The bank estimates that the Canadian rental housing market is already facing a shortage of about 25,000 to 30,000 units, and to achieve a balanced market with stable rents by 2026, Canada will need It said it needs to add another 332,000 rental units.
RBC shows Canada’s rental housing stock will grow at its fastest pace since 2014 in 2022, while vacancy rates have fallen to a 20-year low. The bank said the housing gap could exceed 120,000 by 2026, quadrupling the current housing shortage, unless the rental inventory increases significantly.
“This will push the housing market into a greater imbalance, further pushing the 3% optimal vacancy rate further away,” the bank said. The record surge in demand and rising rents are attributed to rising immigration and the loss of housing affordability.
The bank says an annual federal immigration target is set to grow 8% by 2025, keeping demand for rental housing high.
Toronto and Montreal, which are projected to have the highest immigration demand, experienced the least growth in rental housing supply compared to other cities.
“With Canada’s immigration targets set at record levels and poised to continue to stretch affordability, pressure is unlikely to abate,” the RCB said.
The bank also showed that Canada’s homeownership rate is at its lowest level in 30 years, even though the country built a record number of apartments last year.
The country’s rental housing stock grew at 2.4%, the fastest pace since 2014, but the rate of growth varied across cities, according to RCB.
Among the six largest cities, Calgary and Ottawa-Gatineau showed the largest increases in new rental housing at 7.4% and 5.5% respectively.
Canada’s two most populous cities experienced rapid immigration but slow rental growth. Toronto grew 2.1% last year, but hosted an estimated 32% of international migrants, according to the report. Montreal’s growth rate was her 1.4%, while its acceptance rate of international immigrants last year was her 10%.
Rental inventory will drop to 1.9% in 2022, the lowest level in more than 20 years, according to RBC.
“The overall decline of 120 basis points in just 12 months was the sharpest in more than 30 years, and relentless competition for housing has led to record annual rent growth,” the bank said. Stated.
“A closer look at the rental apartment market in Canada’s big cities shows even tighter conditions. Condo vacancies in Ottawa Gatineau (0.7%), Toronto (1.1%) and Calgary (1.8%). is the lowest in the country, suggesting intense competition is only putting pressure on rents,” RBC notes.
Rent growth also surged across the board, increasing by 5.6%. Two-bedroom rents in particular jumped sharply, rising 6% in Calgary, he 6.5% in Toronto, and 9.1% in Gatineau.
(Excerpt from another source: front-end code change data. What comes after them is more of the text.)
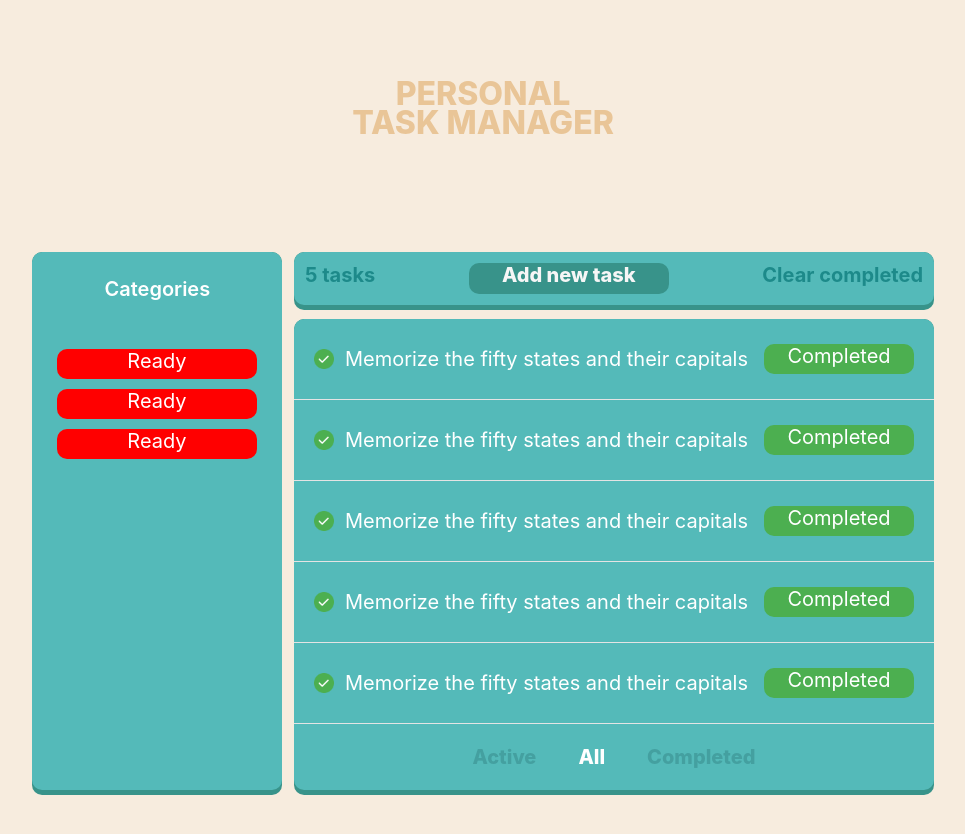
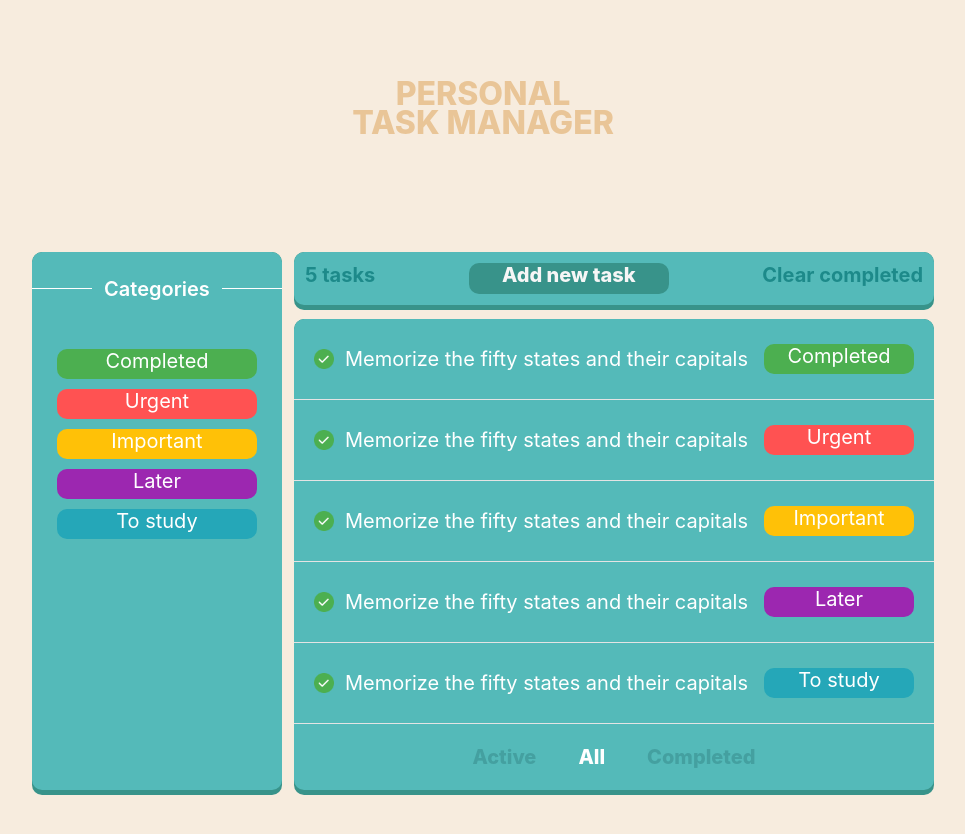
Before and after one commit to nbespalovv/nbespalovv_web, a React (Create React App) app: page / in a window 1280 px wide. Shown: the top 834 px of the page, without its empty margins (157-1122 px from the left). Built offline with nearby package versions, Linux system fonts and the light colour scheme.

Commit message:
Frontend semidone

```diff
--- a/src/App.css
+++ b/src/App.css
@@ -113,9 +113,7 @@ body {
 }
 
 .job-categories-title {
-    width: 105px;
     color: #FFF;
-    margin-top: 25px;
     font-size: 20px;
     font-style: normal;
     font-weight: 600;
@@ -140,6 +138,72 @@ body {
     background-color: #38938A;
 }
 
+.job-categories-title-wrapper {
+    width: 100%;
+    display: flex;
+    justify-content: space-between;
+    align-items: center;
+    margin-top: 25px;
+}
+
+.job-create-task-module {
+    width: 500px;
+    height: 450px;
+    border-radius: 10px;
+    border: 2px solid #FFF;
+    background: #54BAB9;
+}
+.job-create-task-title-wrapper {
+    width: 100%;
+    display: flex;
+    justify-content: center;
+    margin-top: 25px;
+    flex-direction: column;
+    align-items: center;
+}
+
+.job-create-task-title {
+    color: #FFF;
+    font-size: 20px;
+    font-style: normal;
+    font-weight: 700;
+    line-height: normal;
+}
+
+.job-input {
+    margin-top: 18px;
+    width: 420px;
+    height: 40px;
+    border-radius: 10px;
+    background: #FFF;
+    display: flex;
+    flex-direction: column;
+    justify-content: center;
+    padding-left: 8px;
+}
+
+.job-input-title {
+    width: 402px;
+    color: #858585;
+    font-size: 20px;
+    font-style: normal;
+    font-weight: 400;
+    border: none;
+    outline: none;
+
+}
+
+.job-input-title:focus {
+    border: none;
+    outline: none;
+}
+
+.horizontal-line {
+    height: 1px;
+    width: 60px;
+    background-color: white;
+}
+
 article {
     display: flex;
     justify-content: center;
@@ -161,3 +225,10 @@ footer {
     display: flex;
     min-height: 250px;
 }
+
+.dialog {
+    position: fixed;
+    top: 50%;
+    left: 50%;
+    transform: translate(-50%) translateY(-50%);
+}
--- a/src/App.js
+++ b/src/App.js
@@ -1,9 +1,13 @@
 import './App.css';
-import React from "react";
+import React, {useState} from "react";
 import JobModule from "./components/JobModule";
 import JobCategoriesModule from "./components/JobCategoriesModule";
+import JobCreateModule from "./components/JobCreateModule";
+import NewJobDialog from "./components/NewJobDialog";
 
 function App() {
+    const [isOpen, setOpen] = useState(false)
+
     return (
         <div className="App">
             <header>
@@ -14,11 +18,11 @@ function App() {
 
             <article>
                 <JobCategoriesModule/>
-                <JobModule/>
+                <JobModule onCreateTaskClick={() => setOpen(true)}/>
+                <NewJobDialog isOpen={isOpen} onClose={() => setOpen(false)}/>
             </article>
 
             <footer>
-
             </footer>
         </div>
     );
--- /dev/null
+++ b/src/components/JobCreateModule.jsx
@@ -0,0 +1,9 @@
+import JobCreate from "./job-create/JobCreate";
+
+const JobCreateModule = (props) => (
+    <div className={"job-create-task-module"}>
+        <JobCreate/>
+    </div>
+)
+
+export default JobCreateModule;
--- a/src/components/JobModule.jsx
+++ b/src/components/JobModule.jsx
@@ -4,7 +4,7 @@ import React from "react";
 
 const JobModule = (props) => (
     <div className={"job-module"}>
-        <JobListTitle/>
+        <JobListTitle onCreateTaskClick={props.onCreateTaskClick}/>
         <JobList items={[
             {
                 "state": "Completed",
@@ -12,23 +12,23 @@ const JobModule = (props) => (
                 "title": "Memorize the fifty states and their capitals"
             },
             {
-                "state": "Completed",
-                "color": "#4CAF50",
+                "state": "Urgent",
+                "color": "#FF5252",
                 "title": "Memorize the fifty states and their capitals"
             },
             {
-                "state": "Completed",
-                "color": "#4CAF50",
+                "state": "Important",
+                "color": "#FFC107",
                 "title": "Memorize the fifty states and their capitals"
             },
             {
-                "state": "Completed",
-                "color": "#4CAF50",
+                "state": "Later",
+                "color": "#9C27B0",
                 "title": "Memorize the fifty states and their capitals"
             },
             {
-                "state": "Completed",
-                "color": "#4CAF50",
+                "state": "To study",
+                "color": "#25A7B8",
                 "title": "Memorize the fifty states and their capitals"
             }
         ]}/>
--- /dev/null
+++ b/src/components/NewJobDialog.jsx
@@ -0,0 +1,16 @@
+import JobCreateModule from "./JobCreateModule";
+import React from "react";
+
+const NewJobDialog = (props) => {
+
+    if(!props.isOpen)
+        return
+
+    return (
+        <div className={"dialog"}>
+            <JobCreateModule/>
+        </div>
+    )
+}
+
+export default NewJobDialog;
--- a/src/components/job-categories/JobCategories.jsx
+++ b/src/components/job-categories/JobCategories.jsx
@@ -5,9 +5,11 @@ const JobCategories = (props) => (
     <div className={"job-categories"}>
         <JobCategoriesTitle>Categories</JobCategoriesTitle>
         <div className={"job-categories-list"}>
-            <JobState state={"Ready"} color={"red"} className={"possible-category"}/>
-            <JobState state={"Ready"} color={"red"} className={"possible-category"}/>
-            <JobState state={"Ready"} color={"red"} className={"possible-category"}/>
+            <JobState state={"Completed"} color={"#4CAF50"} className={"possible-category"}/>
+            <JobState state={"Urgent"} color={"#FF5252"} className={"possible-category"}/>
+            <JobState state={"Important"} color={"#FFC107"} className={"possible-category"}/>
+            <JobState state={"Later"} color={"#9C27B0"} className={"possible-category"}/>
+            <JobState state={"To study"} color={"#25A7B8"} className={"possible-category"}/>
         </div>
     </div>
 )
--- a/src/components/job-categories/JobCategoriesTitle.js
+++ b/src/components/job-categories/JobCategoriesTitle.js
@@ -1,5 +1,9 @@
 const JobCategoriesTitle = (props) => (
-    <span className={"job-categories-title"}>Categories</span>
+    <div className={"job-categories-title-wrapper"}>
+        <div className={"horizontal-line"}></div>
+        <span className={"job-categories-title"}>Categories</span>
+        <div className={"horizontal-line"}></div>
+    </div>
 )
 
 export default JobCategoriesTitle;
--- /dev/null
+++ b/src/components/job-create/JobCreate.jsx
@@ -0,0 +1,12 @@
+import JobCategoriesTitle from "../job-categories/JobCategoriesTitle";
+import JobCreateTitle from "./JobCreateTitle";
+import JobInput from "./JobInput";
+
+const JobCreate = (props) => (
+    <div className={"job-create-task-title-wrapper"}>
+        <JobCreateTitle>CREATE TASK</JobCreateTitle>
+        <JobInput/>
+    </div>
+)
+
+export default JobCreate;
--- /dev/null
+++ b/src/components/job-create/JobCreateTitle.jsx
@@ -0,0 +1,5 @@
+const JobCreateTitle = (props) => (
+    <span className={"job-create-task-title"}>CREATE TASK</span>
+)
+
+export default JobCreateTitle;
--- /dev/null
+++ b/src/components/job-create/JobInput.jsx
@@ -0,0 +1,8 @@
+const JobInput = (props) => (
+    <div className={"job-input"}>
+        <input className={"job-input-title"} type={"text"} placeholder={"Text description..."}/>
+    </div>
+
+)
+
+export default JobInput;
--- a/src/components/job-list-title/JobListTitle.jsx
+++ b/src/components/job-list-title/JobListTitle.jsx
@@ -4,7 +4,7 @@ const JobListTitle = (props) => (
     <div className={"job-list-title"}>
         <div className={"job-list-title-inner"}>
             <span>5 tasks</span>
-            <PrimaryButton>Add new task</PrimaryButton>
+            <PrimaryButton onClick={props.onCreateTaskClick}>Add new task</PrimaryButton>
             <span>Clear completed</span>
         </div>
     </div>
--- a/src/components/job-list-title/PrimaryButton.jsx
+++ b/src/components/job-list-title/PrimaryButton.jsx
@@ -1,5 +1,5 @@
 const PrimaryButton = (props) => (
-    <div className={"add-new-task"}>
+    <div className={"add-new-task"} onClick={props.onClick}>
         {props.children}
     </div>
 )
```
RBC suggested remodeling commercial buildings, converting condominium units to rentals, and adding rental suites to existing homes could help ease the pressure, but RBC said the only way to meet future demand was said the way forward is to see a significant increase in the supply of private home rentals.